**Source material:**
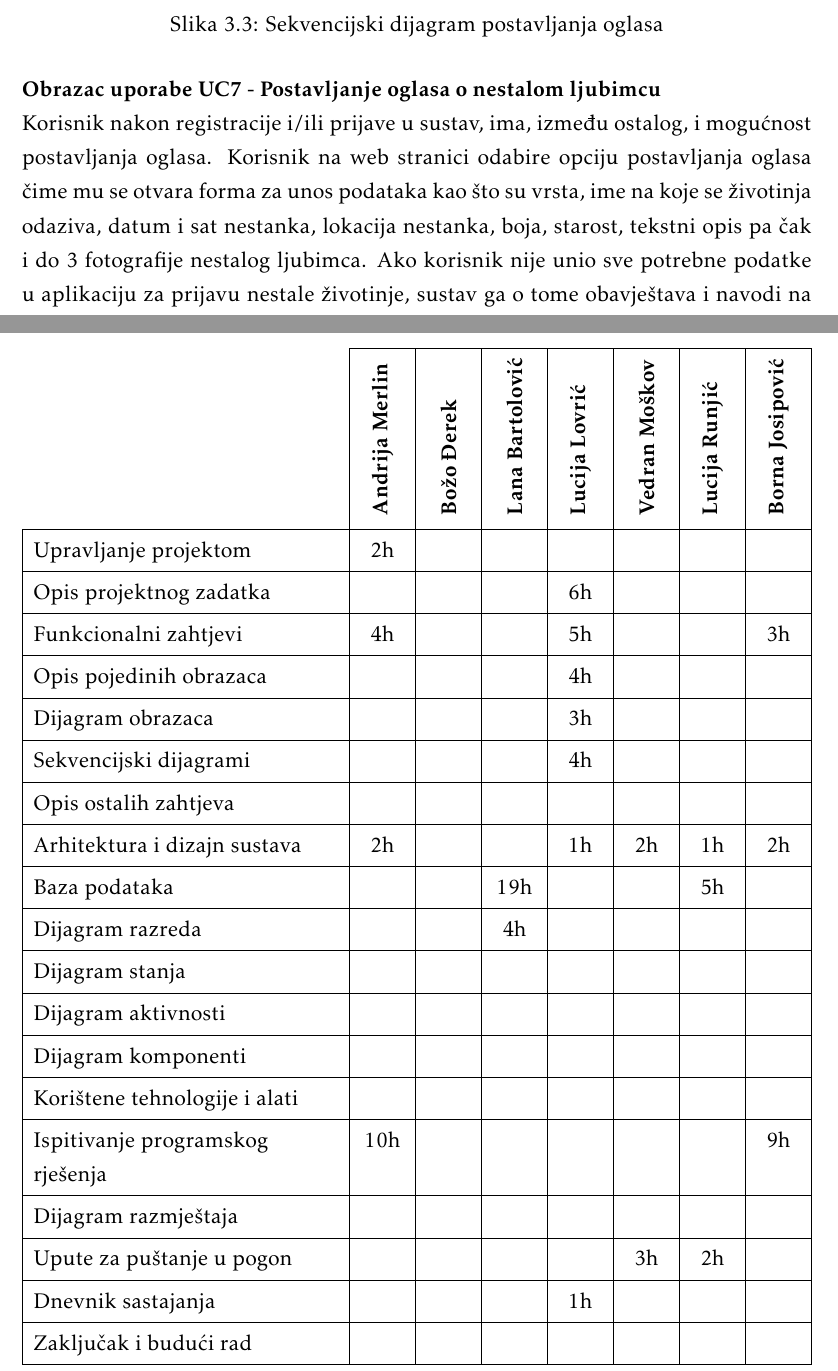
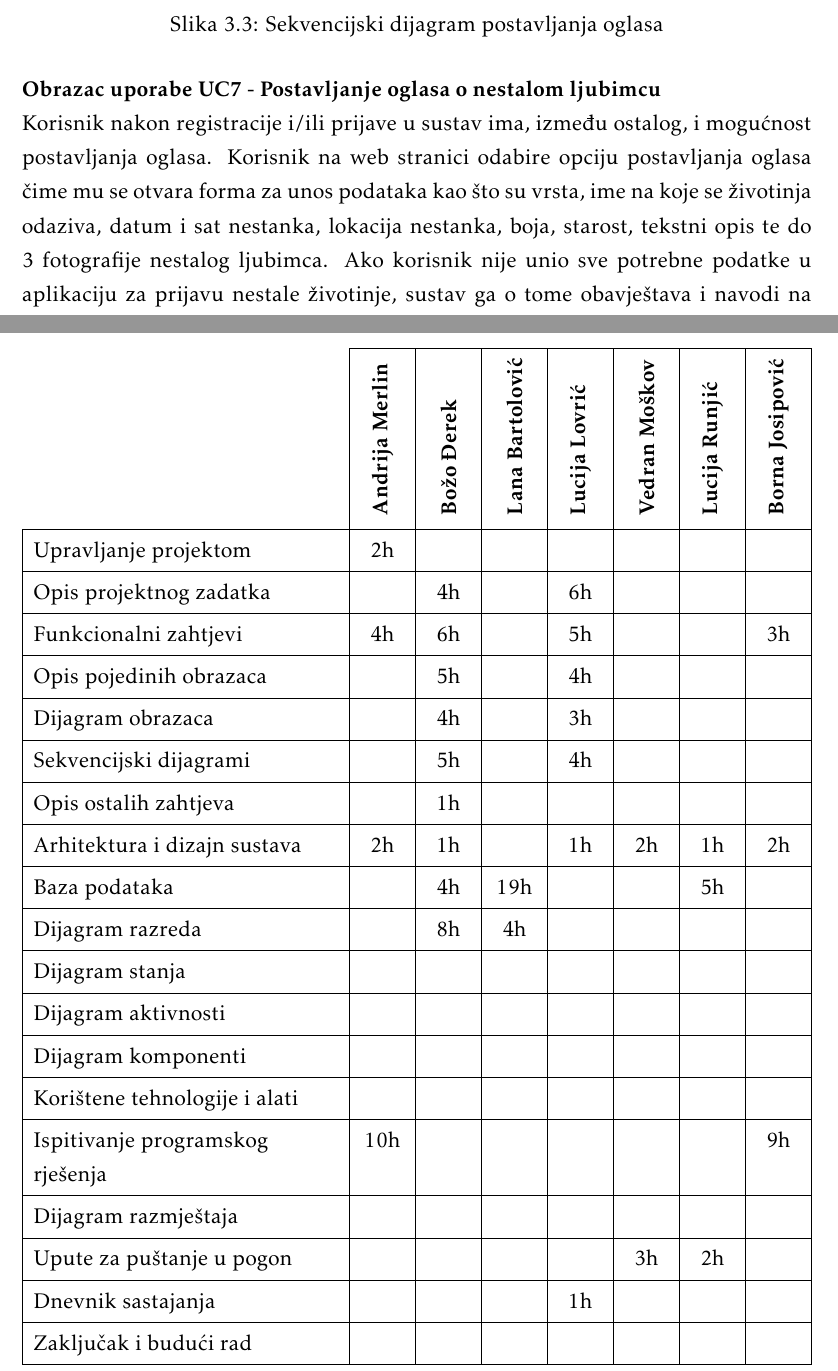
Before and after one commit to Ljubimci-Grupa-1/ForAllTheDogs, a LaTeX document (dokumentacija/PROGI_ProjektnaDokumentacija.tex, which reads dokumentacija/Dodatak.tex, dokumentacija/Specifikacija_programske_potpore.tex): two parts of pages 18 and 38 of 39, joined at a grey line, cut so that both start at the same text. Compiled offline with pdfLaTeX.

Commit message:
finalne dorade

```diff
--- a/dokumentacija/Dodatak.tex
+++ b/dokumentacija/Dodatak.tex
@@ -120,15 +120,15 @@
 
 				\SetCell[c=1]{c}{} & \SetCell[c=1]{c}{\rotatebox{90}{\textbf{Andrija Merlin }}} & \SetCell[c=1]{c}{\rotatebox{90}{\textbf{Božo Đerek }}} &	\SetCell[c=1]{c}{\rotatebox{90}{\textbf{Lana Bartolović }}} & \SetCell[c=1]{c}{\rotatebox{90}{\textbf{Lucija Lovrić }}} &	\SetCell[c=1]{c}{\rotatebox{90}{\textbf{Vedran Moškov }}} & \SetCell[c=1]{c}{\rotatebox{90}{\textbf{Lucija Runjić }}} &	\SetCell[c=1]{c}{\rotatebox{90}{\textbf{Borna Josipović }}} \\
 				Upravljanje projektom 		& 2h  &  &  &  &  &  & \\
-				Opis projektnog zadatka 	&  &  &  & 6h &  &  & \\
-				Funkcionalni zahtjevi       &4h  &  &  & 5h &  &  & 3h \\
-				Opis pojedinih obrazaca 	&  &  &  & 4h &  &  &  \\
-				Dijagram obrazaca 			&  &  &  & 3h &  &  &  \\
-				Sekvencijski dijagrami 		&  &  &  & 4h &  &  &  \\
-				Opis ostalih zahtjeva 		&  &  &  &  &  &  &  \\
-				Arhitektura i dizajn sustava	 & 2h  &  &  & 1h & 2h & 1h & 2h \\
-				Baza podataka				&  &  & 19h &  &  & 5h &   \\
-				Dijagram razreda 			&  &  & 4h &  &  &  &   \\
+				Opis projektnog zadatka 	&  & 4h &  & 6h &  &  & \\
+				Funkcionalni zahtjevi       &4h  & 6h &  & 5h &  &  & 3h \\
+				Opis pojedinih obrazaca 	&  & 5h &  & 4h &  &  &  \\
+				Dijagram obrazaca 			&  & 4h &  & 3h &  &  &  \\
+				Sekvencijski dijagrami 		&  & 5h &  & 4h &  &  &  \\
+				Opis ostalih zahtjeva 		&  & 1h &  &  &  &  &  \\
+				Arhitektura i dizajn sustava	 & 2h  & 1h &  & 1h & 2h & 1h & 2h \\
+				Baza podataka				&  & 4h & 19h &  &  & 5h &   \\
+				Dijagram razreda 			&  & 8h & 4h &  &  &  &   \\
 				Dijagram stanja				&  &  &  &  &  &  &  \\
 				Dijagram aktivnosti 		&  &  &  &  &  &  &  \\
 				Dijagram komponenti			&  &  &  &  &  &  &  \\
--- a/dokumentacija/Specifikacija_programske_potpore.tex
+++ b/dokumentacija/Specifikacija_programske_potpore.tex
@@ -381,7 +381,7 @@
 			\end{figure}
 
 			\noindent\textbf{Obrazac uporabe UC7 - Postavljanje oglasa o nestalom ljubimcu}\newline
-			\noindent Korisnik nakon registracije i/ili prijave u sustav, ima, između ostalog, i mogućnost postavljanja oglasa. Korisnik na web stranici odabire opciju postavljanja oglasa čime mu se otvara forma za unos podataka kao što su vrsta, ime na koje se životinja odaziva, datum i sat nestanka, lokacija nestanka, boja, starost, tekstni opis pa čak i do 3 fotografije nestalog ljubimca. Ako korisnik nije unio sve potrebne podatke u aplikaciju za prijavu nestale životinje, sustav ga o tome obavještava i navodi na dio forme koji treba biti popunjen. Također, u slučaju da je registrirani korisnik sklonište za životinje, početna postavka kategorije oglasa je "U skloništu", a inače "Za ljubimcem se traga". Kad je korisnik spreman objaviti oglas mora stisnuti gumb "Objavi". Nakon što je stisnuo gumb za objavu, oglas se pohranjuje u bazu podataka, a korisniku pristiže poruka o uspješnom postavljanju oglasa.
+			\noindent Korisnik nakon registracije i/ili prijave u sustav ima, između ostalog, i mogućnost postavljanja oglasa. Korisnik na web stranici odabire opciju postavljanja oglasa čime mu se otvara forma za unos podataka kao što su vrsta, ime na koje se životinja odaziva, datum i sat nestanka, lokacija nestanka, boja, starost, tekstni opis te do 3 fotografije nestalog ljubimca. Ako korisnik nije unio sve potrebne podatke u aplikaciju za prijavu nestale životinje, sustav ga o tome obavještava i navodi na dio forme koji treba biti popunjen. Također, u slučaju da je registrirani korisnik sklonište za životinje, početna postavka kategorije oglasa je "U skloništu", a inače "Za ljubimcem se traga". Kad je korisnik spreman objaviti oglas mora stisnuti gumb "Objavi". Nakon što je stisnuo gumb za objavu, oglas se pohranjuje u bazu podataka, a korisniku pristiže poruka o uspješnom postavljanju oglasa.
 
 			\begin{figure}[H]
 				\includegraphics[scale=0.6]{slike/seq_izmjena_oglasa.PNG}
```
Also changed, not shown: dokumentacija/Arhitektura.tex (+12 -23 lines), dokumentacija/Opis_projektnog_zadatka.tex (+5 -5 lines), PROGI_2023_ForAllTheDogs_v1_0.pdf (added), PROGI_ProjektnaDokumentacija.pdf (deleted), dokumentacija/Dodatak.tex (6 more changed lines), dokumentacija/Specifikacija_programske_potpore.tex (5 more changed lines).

---

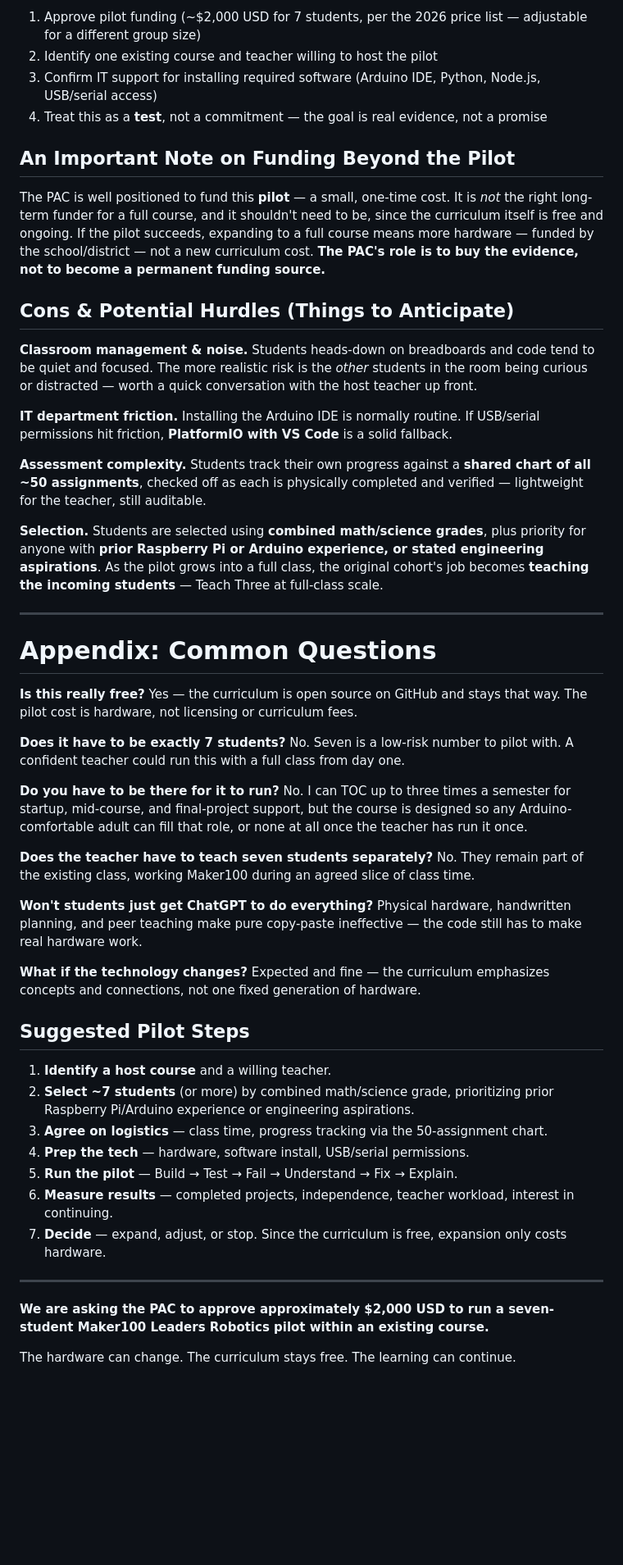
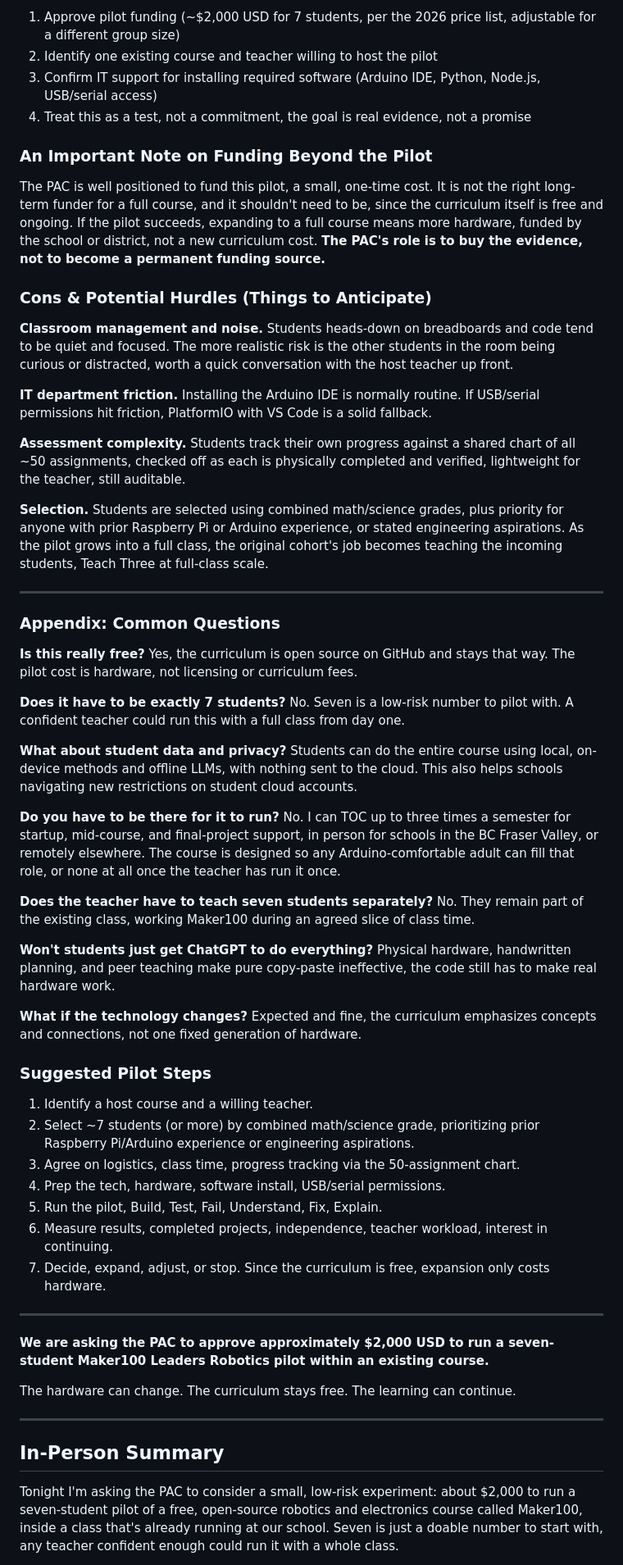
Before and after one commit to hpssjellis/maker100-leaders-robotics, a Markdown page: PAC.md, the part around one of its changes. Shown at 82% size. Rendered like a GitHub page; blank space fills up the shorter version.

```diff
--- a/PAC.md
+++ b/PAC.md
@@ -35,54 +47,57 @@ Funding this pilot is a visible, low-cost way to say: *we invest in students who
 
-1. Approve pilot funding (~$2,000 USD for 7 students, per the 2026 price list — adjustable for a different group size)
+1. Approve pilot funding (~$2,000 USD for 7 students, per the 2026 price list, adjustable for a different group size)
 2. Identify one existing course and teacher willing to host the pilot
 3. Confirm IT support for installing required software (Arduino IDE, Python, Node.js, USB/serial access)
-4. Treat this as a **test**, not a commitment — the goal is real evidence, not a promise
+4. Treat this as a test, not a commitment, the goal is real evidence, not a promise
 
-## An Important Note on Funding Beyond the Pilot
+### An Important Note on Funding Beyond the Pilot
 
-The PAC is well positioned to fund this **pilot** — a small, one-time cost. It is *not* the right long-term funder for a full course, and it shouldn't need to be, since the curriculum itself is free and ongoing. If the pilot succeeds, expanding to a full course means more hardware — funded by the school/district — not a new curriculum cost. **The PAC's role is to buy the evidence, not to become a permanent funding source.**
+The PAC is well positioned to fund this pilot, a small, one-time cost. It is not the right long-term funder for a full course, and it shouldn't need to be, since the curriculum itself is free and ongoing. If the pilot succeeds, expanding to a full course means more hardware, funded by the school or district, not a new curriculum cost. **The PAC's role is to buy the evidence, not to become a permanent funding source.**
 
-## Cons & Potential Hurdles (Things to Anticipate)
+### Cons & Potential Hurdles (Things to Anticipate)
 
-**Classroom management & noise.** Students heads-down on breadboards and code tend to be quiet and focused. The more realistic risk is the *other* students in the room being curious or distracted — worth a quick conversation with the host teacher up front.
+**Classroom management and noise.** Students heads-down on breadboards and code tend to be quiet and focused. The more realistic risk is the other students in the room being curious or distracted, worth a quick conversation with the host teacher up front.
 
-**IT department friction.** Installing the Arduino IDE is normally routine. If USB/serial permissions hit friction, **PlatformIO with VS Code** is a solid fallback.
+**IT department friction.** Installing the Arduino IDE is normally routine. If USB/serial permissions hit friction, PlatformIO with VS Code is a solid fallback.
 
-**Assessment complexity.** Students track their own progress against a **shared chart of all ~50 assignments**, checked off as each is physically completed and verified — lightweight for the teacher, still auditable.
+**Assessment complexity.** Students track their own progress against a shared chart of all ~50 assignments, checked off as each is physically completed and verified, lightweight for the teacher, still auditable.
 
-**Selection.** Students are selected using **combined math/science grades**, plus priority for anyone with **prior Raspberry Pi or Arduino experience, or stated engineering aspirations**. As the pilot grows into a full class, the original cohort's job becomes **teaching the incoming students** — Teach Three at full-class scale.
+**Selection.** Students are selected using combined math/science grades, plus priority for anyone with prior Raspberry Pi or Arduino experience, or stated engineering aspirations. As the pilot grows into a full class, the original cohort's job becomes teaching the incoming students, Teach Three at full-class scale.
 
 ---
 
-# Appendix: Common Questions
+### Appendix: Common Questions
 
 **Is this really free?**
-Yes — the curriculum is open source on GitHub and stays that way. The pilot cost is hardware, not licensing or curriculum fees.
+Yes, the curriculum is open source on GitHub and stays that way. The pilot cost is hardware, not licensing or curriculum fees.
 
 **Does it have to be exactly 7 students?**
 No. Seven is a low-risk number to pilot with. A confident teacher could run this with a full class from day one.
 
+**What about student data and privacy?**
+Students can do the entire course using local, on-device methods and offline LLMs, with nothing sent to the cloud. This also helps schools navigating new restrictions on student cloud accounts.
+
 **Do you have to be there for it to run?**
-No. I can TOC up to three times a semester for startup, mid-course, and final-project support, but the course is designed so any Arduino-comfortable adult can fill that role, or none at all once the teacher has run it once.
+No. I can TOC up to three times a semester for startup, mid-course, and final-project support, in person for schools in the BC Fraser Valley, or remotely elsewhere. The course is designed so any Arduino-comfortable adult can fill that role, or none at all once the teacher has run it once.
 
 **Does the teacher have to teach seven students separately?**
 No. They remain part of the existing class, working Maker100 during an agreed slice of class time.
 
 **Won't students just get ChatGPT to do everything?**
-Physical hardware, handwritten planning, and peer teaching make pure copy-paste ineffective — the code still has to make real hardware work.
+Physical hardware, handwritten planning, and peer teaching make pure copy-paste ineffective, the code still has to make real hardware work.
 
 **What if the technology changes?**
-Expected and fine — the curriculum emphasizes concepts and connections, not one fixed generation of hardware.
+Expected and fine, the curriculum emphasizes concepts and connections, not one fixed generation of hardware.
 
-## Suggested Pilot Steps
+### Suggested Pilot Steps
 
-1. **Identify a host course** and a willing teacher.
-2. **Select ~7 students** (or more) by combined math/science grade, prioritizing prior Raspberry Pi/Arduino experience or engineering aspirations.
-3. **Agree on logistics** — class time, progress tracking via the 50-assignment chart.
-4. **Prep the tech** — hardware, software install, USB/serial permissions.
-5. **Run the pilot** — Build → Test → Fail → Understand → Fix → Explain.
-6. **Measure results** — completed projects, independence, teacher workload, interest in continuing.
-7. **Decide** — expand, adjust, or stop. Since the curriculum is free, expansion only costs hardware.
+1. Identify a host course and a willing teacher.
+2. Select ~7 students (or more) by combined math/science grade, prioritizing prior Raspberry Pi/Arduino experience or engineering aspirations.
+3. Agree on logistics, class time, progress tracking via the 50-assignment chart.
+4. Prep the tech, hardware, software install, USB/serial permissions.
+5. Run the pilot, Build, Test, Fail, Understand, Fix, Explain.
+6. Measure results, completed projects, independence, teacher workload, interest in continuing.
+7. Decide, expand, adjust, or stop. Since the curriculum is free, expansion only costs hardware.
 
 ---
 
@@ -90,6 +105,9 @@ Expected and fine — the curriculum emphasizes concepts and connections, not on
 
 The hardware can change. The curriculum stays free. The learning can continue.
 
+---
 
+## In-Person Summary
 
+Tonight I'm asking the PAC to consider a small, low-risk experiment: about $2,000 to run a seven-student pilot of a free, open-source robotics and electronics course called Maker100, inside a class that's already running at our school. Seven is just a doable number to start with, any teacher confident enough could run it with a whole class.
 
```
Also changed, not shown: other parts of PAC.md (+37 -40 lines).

**What this task involves:** Check each line of the records for the word "serial" and extract those that contain it.

**Problem solution:**
 3. Confirm IT support for installing required software (Arduino IDE, Python, Node.js, USB/serial access)
-**IT department friction.** Installing the Arduino IDE is normally routine. If USB/serial permissions hit friction, **PlatformIO with VS Code** is a solid fallback.
+**IT department friction.** Installing the Arduino IDE is normally routine. If USB/serial permissions hit friction, PlatformIO with VS Code is a solid fallback.
-4. **Prep the tech** — hardware, software install, USB/serial permissions.
+4. Prep the tech, hardware, software install, USB/serial permissions.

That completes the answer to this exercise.